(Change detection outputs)

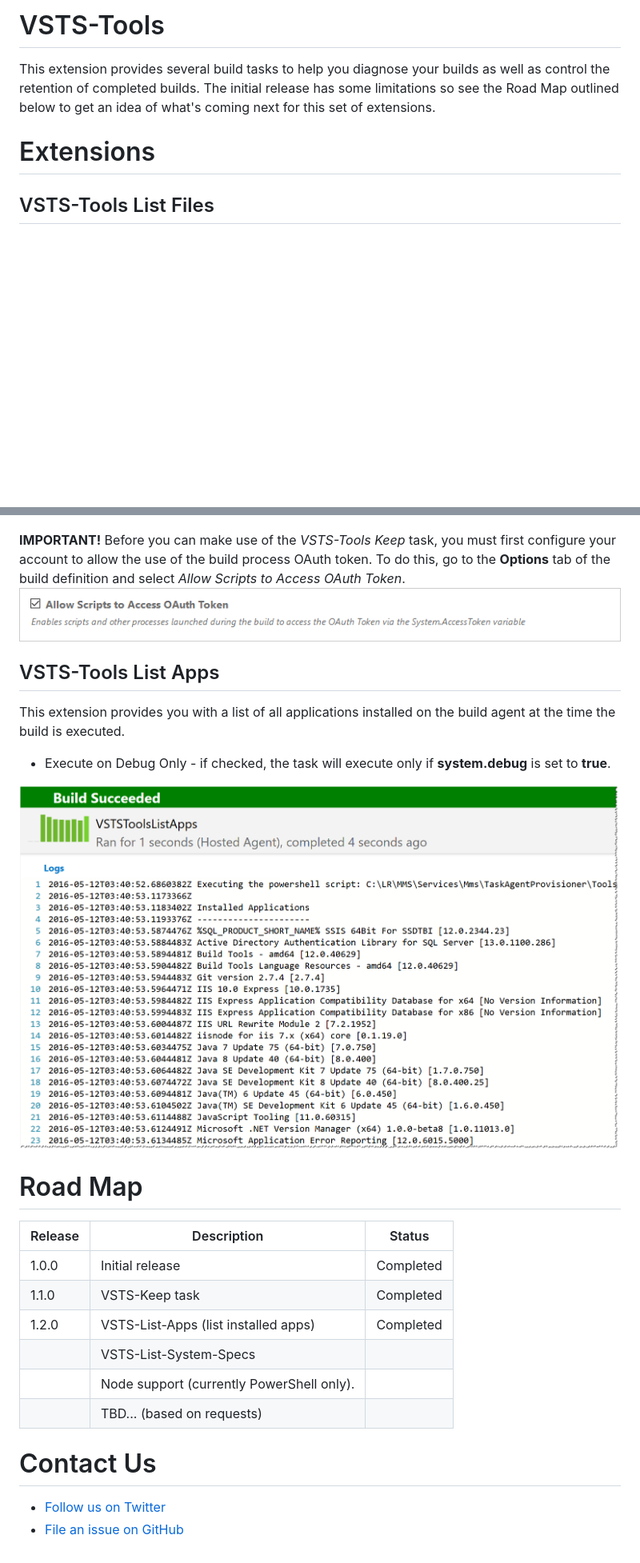
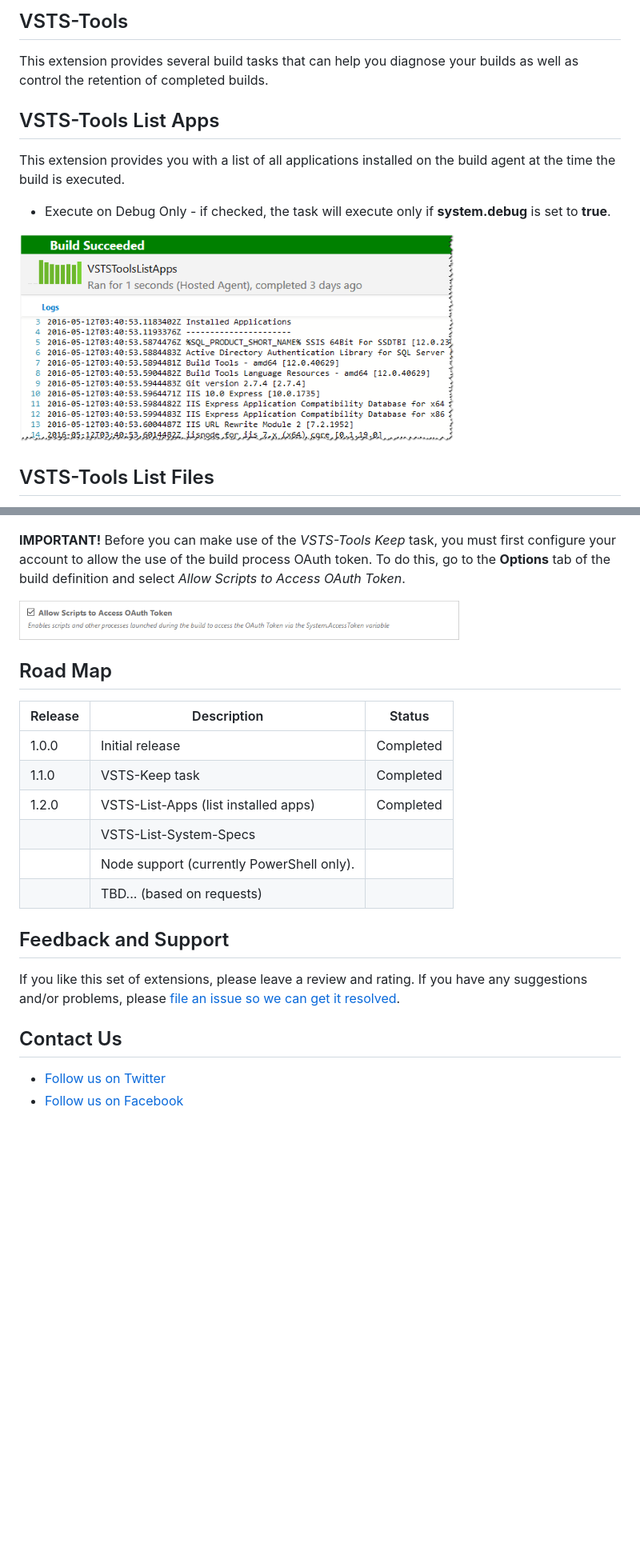
Before and after one commit to jbramwell/VSTS-Tools, a Markdown page: VSTS-Extensions/overview.md, 2 parts joined by grey strips. Shown: that part at 80% size. Rendered like a GitHub page; pictures changed too: VSTS-Extensions/screenshots/ListApps.png, VSTS-Extensions/screenshots/OAuth.png; blank space fills up the shorter version.

```diff
--- a/VSTS-Extensions/overview.md
+++ b/VSTS-Extensions/overview.md
@@ -1,7 +1,12 @@
-# VSTS-Tools
-This extension provides several build tasks to help you diagnose your builds as well as control the retention of completed builds. The initial release has some limitations so see the Road Map outlined below to get an idea of what's coming next for this set of extensions.
+## VSTS-Tools
+This extension provides several build tasks that can help you diagnose your builds as well as control the retention of completed builds.
 
-# Extensions
+## VSTS-Tools List Apps
+This extension provides you with a list of all applications installed on the build agent at the time the build is executed.
+
+* Execute on Debug Only - if checked, the task will execute only if **system.debug** is set to **true**.
+
+![VSTS-Tools List Apps Image](https://github.com/jbramwell/VSTS-Tools/blob/master/VSTS-Extensions/screenshots/ListApps.png?raw=true)
 
 ## VSTS-Tools List Files
 This extension will list out (in the log) all files beneath the folder specified as the *Root Folder*. There are two parameters that can be set with this task:
@@ -27,17 +32,10 @@ This extension allows you to set the retention for a specific build to *Keep For
 ![VSTS-Tools Keep Image](https://github.com/jbramwell/VSTS-Tools/blob/master/VSTS-Extensions/screenshots/keep.png?raw=true)
 
 **IMPORTANT!** Before you can make use of the *VSTS-Tools Keep* task, you must first configure your account to allow the use of the build process OAuth token. To do this, go to the **Options** tab of the build definition and select *Allow Scripts to Access OAuth Token*.
+
 ![VSTS-Tools Keep Image](https://github.com/jbramwell/VSTS-Tools/blob/master/VSTS-Extensions/screenshots/OAuth.png?raw=true)
 
-
-## VSTS-Tools List Apps
-This extension provides you with a list of all applications installed on the build agent at the time the build is executed.
-
-* Execute on Debug Only - if checked, the task will execute only if **system.debug** is set to **true**.
-
-![VSTS-Tools List Apps Image](https://github.com/jbramwell/VSTS-Tools/blob/master/VSTS-Extensions/screenshots/ListApps.png?raw=true)
-
-# Road Map
+## Road Map
 |Release|Description                                |Status    |
 |-------|-------------------------------------------|----------|
 | 1.0.0 | Initial release                           |Completed |
@@ -47,6 +45,8 @@ This extension provides you with a list of all applications installed on the bui
 |       | Node support (currently PowerShell only). |          |
 |       | TBD... (based on requests)                |          ||
 
-# Contact Us
+## Feedback and Support
+If you like this set of extensions, please leave a review and rating. If you have any suggestions and/or problems, please [file an issue so we can get it resolved](https://github.com/jbramwell/VSTS-Tools/issues).
+## Contact Us
 * [Follow us on Twitter](https://twitter.com/moonspacelabs)
-* [File an issue on GitHub](https://github.com/jbramwell/VSTS-Tools/issues)
+* [Follow us on Facebook](https://www.facebook.com/MoonspaceLabs/)
```
Also changed, not shown: VSTS-Extensions/screenshots/ListFiles.png, VSTS-Extensions/screenshots/ListVariables.png, VSTS-Extensions/screenshots/extensions.png, VSTS-Extensions/screenshots/keep.png, 1 other file.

▶ **WHAT TO WORK ON**
Look through the entries and copy every line in which the string "master" appears.

▶ **RESULT FOR THIS TASK**
+![VSTS-Tools List Apps Image](https://github.com/jbramwell/VSTS-Tools/blob/master/VSTS-Extensions/screenshots/ListApps.png?raw=true)
 ![VSTS-Tools Keep Image](https://github.com/jbramwell/VSTS-Tools/blob/master/VSTS-Extensions/screenshots/keep.png?raw=true)
 ![VSTS-Tools Keep Image](https://github.com/jbramwell/VSTS-Tools/blob/master/VSTS-Extensions/screenshots/OAuth.png?raw=true)
-![VSTS-Tools List Apps Image](https://github.com/jbramwell/VSTS-Tools/blob/master/VSTS-Extensions/screenshots/ListApps.png?raw=true)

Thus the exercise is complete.